picture of <b>Ben Ihnchak</b>
Ben Ihnchak
I think the idea of using technology to “disconnect” is a bit weird at face value, but it’s going to be a powerful tool when used correctly given some of the challenges associated with accessing mental health professionals (cost, location, fear of sharing with another person, etc.). I think using a technology-based tool will be a great first step into the space for a lot of folks.
picture of <b>Julia Jouravel</b>
Julia Jouravel
Overall I think there is a huge benefit to using technology in mental health apps from all of the points listed above. One thing that does worry me is the potential for self-diagnosis and then having that potentially spiral into overdiagnosis.
picture of <b>Philip Miller</b>
Philip Miller
I think there’s a lot of potential for where apps could go, but require a bit of self-awareness and commitment from the user. In the case of Headspace, I actually downloaded it a few weeks ago but never actually got started with the sessions because I’ve felt too busy with school and work and so I feel like I have better things to do (which I think is ironic, considering Headspace is supposed to motivate you to set time apart to clear your head).
picture of <b>Nick Leonard</b>
Nick Leonard

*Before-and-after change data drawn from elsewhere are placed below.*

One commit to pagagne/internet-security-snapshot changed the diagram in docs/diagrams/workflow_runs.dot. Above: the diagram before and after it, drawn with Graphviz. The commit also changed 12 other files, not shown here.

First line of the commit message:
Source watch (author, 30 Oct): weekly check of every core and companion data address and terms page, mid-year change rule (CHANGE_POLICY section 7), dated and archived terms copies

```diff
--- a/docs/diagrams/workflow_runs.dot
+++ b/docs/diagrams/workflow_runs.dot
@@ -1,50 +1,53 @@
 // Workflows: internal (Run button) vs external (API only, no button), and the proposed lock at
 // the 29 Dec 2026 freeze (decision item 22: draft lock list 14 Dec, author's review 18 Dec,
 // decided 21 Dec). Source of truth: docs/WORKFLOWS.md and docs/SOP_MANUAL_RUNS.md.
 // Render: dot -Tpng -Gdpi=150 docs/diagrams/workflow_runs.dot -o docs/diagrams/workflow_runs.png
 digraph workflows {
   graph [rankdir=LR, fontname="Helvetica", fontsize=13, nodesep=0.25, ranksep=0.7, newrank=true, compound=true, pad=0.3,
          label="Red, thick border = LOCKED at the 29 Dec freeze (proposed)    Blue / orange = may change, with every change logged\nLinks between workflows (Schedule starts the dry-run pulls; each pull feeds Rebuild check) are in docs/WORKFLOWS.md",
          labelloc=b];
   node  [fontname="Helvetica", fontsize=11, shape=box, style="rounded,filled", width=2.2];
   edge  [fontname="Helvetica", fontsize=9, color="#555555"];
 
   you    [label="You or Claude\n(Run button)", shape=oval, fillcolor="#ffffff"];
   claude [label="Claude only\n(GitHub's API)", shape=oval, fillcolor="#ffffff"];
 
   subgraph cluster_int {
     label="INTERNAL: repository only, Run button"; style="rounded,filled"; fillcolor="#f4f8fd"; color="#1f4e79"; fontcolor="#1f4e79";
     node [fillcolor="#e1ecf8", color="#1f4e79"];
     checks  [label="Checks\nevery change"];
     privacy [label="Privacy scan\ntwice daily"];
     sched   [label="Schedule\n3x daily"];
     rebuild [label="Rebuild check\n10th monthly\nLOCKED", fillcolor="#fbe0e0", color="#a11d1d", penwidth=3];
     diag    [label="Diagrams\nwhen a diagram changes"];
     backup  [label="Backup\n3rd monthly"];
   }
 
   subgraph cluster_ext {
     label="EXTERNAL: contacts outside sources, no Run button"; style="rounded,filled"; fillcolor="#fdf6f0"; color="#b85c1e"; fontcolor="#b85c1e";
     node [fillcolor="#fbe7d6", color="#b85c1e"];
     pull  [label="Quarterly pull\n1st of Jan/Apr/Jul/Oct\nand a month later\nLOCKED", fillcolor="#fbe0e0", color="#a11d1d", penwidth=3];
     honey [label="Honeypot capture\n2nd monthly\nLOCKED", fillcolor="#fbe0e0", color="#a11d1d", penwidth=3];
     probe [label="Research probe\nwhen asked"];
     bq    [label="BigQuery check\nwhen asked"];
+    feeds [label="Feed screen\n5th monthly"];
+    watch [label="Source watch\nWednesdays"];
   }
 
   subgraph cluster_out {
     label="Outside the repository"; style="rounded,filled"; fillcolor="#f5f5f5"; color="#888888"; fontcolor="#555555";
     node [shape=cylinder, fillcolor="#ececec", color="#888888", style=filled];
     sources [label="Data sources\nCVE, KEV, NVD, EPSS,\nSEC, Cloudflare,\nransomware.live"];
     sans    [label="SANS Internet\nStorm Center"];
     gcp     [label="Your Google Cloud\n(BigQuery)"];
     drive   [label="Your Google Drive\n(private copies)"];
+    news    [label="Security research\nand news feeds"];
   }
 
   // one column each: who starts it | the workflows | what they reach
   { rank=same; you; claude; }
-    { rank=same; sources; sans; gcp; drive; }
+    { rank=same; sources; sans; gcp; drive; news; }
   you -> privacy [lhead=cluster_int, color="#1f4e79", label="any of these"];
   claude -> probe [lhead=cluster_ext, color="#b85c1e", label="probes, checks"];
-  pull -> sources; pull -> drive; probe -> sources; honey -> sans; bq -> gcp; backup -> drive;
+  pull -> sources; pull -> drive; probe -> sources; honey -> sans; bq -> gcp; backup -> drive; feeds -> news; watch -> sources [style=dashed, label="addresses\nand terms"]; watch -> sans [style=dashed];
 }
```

While tech can help bridge gaps in services, and bring helpful tools to a broader audience than may have access to professional services, it can’t replace human connection — and succeed when they’re more focused on supplementing offline services than on replacing them.
picture of <b>Carl Duffield</b>
Carl Duffield
It’s really interesting that there seem to be two camps here, one in which it’s great that technology provides access to resources that someone may not have access to, and the other in which it doesn’t seem entirely comfortable that it’s via an app or phone.

In that same thread, why do some feel like the experience of using technology feels “at odds” per se with respect to using mental health apps?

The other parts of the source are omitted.